By Marcus Leach

Prime Minister David Cameron, speaking at the Conservative Party’s spring conference in Cardiff, has vowed to tackle those bureaucrats in government departments who are making “life impossible for small firms.”

With the budget looming large on the horizon, followed by the Assembly elections in early May, Mr Cameron took the chance to get behind the roofers, retailers and small businesses of Britain to get the country moving again. It is the success of these sectors that he sees as the countries only hope of a return to growth, which will explain his quest to make life easier for them.
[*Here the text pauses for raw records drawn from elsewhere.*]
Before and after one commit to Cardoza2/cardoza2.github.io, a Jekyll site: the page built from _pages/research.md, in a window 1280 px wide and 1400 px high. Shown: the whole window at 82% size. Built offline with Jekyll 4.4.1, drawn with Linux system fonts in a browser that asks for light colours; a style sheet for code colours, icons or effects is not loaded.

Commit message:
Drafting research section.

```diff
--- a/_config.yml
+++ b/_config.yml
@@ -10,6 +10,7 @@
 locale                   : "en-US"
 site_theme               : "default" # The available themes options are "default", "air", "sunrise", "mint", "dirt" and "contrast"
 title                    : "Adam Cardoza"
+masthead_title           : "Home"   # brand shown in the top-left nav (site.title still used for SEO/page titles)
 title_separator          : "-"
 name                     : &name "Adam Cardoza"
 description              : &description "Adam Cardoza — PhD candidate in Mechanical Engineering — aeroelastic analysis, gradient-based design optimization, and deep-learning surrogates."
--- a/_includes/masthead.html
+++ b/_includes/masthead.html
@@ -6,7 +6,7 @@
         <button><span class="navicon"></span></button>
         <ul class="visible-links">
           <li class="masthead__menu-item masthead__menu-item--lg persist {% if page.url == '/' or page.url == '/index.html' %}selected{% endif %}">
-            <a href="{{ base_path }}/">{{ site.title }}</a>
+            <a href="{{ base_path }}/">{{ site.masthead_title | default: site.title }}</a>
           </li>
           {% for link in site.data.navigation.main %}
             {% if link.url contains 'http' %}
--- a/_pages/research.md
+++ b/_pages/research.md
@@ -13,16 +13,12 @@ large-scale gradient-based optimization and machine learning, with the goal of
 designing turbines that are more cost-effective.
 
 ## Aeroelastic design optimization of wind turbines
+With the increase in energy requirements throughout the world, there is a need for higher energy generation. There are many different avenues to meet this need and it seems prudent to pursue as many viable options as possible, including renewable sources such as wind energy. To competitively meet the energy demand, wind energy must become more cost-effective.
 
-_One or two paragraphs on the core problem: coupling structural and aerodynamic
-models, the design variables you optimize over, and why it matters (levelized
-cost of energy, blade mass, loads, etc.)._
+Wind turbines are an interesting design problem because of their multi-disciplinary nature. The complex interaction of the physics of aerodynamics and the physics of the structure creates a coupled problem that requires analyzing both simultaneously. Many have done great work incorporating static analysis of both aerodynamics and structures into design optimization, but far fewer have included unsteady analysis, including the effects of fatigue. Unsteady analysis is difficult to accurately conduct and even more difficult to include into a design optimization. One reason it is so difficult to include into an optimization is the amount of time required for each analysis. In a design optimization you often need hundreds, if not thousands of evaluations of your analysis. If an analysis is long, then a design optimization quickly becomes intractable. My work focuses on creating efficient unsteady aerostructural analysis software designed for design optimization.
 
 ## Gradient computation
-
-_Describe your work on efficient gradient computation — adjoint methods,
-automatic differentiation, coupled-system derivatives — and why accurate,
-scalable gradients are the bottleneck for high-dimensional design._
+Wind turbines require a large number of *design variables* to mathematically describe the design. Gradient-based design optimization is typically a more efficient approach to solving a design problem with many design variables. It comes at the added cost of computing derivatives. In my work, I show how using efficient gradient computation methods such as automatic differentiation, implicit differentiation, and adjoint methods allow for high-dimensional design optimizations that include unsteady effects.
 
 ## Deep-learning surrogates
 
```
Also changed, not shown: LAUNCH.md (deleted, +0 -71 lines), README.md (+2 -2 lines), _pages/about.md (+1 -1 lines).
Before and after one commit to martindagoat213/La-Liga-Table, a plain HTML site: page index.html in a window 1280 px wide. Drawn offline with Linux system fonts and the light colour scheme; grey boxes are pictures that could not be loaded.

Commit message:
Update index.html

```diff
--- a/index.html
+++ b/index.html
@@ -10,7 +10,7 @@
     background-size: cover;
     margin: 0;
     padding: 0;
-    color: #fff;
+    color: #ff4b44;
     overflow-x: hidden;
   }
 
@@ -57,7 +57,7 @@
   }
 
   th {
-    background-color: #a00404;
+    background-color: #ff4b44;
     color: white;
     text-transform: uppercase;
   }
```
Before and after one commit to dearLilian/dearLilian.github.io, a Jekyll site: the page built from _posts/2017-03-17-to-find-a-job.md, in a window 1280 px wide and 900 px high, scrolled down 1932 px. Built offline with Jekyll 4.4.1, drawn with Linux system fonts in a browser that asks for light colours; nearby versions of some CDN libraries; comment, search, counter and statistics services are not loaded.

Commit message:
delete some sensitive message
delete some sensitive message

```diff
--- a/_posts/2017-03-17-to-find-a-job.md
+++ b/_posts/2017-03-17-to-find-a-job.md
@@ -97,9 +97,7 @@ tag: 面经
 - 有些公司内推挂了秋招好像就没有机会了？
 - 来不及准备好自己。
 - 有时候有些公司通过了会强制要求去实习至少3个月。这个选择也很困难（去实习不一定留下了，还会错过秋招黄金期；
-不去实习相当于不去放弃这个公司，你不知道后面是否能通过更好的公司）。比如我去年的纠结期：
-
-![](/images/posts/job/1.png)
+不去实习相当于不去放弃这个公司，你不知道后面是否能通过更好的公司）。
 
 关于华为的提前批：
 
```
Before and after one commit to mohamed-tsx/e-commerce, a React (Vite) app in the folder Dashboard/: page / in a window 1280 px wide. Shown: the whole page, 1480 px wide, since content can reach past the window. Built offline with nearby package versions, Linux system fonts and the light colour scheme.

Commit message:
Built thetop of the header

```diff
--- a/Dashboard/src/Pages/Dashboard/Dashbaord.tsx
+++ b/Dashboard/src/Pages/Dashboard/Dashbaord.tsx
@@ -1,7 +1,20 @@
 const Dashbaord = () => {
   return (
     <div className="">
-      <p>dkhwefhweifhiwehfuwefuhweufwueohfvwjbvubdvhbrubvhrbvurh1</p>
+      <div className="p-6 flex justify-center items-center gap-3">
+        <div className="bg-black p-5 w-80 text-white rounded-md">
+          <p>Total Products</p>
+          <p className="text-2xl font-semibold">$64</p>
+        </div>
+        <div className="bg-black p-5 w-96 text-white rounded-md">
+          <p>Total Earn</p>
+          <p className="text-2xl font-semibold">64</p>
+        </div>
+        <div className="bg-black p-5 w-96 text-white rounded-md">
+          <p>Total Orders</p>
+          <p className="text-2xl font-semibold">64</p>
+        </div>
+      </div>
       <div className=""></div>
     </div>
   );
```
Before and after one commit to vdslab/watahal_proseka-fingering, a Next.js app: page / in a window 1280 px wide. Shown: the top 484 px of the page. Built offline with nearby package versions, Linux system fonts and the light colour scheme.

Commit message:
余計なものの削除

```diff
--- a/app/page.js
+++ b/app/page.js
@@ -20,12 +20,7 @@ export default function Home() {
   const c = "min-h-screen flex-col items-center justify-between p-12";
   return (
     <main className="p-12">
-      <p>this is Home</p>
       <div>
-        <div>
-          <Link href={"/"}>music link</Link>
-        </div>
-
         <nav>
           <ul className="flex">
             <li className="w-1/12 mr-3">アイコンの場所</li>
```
Mr Cameron stressed that the government would be looking to tackle the bureaucrats in government departments who are hindering the development of small business throughout the country. In a rousing speech, that brought back memories of Margaret Thatcher in the 1980s, Mr Cameron promised to take on the enemies of enterprise.

“I can announce that we are taking on the enemies of enterprise,” said Mr Cameron.

“The bureaucrats in government departments who concoct those ridiculous rules and regulations that make life impossible for small firms.

“The town hall officials who take forever to make those planning decisions that can be make or break for a business - and the investment and jobs that go with it.

“The public sector managers who think that the answer to everything is a big contract with a big business and who shut out millions of Britain’s small and medium sized companies from a massive potential market.”

As interest rates remain at a record low, and with the government funds equally low, Cameron has aligned himself with the “go-getters” of the country.

“There’s only one strategy for growth we can have now and that is rolling up our sleeves and doing everything possible to make it easier for businesses to grow, to invest, to take on people.

“Back small firms. Boost enterprise. Be on the side of everyone in this country who wants to create jobs, and wealth and opportunity.”

The challenge now is for Mr Cameron to follow through on these promises, and not leave them as empty words, a point highlighted by director general of the British Chambers of Commerce, David Frost.

“It is good to have the Prime Minister talking about the vital role that enterprise plays, but it has to be backed up by some really hard action,” Frost said.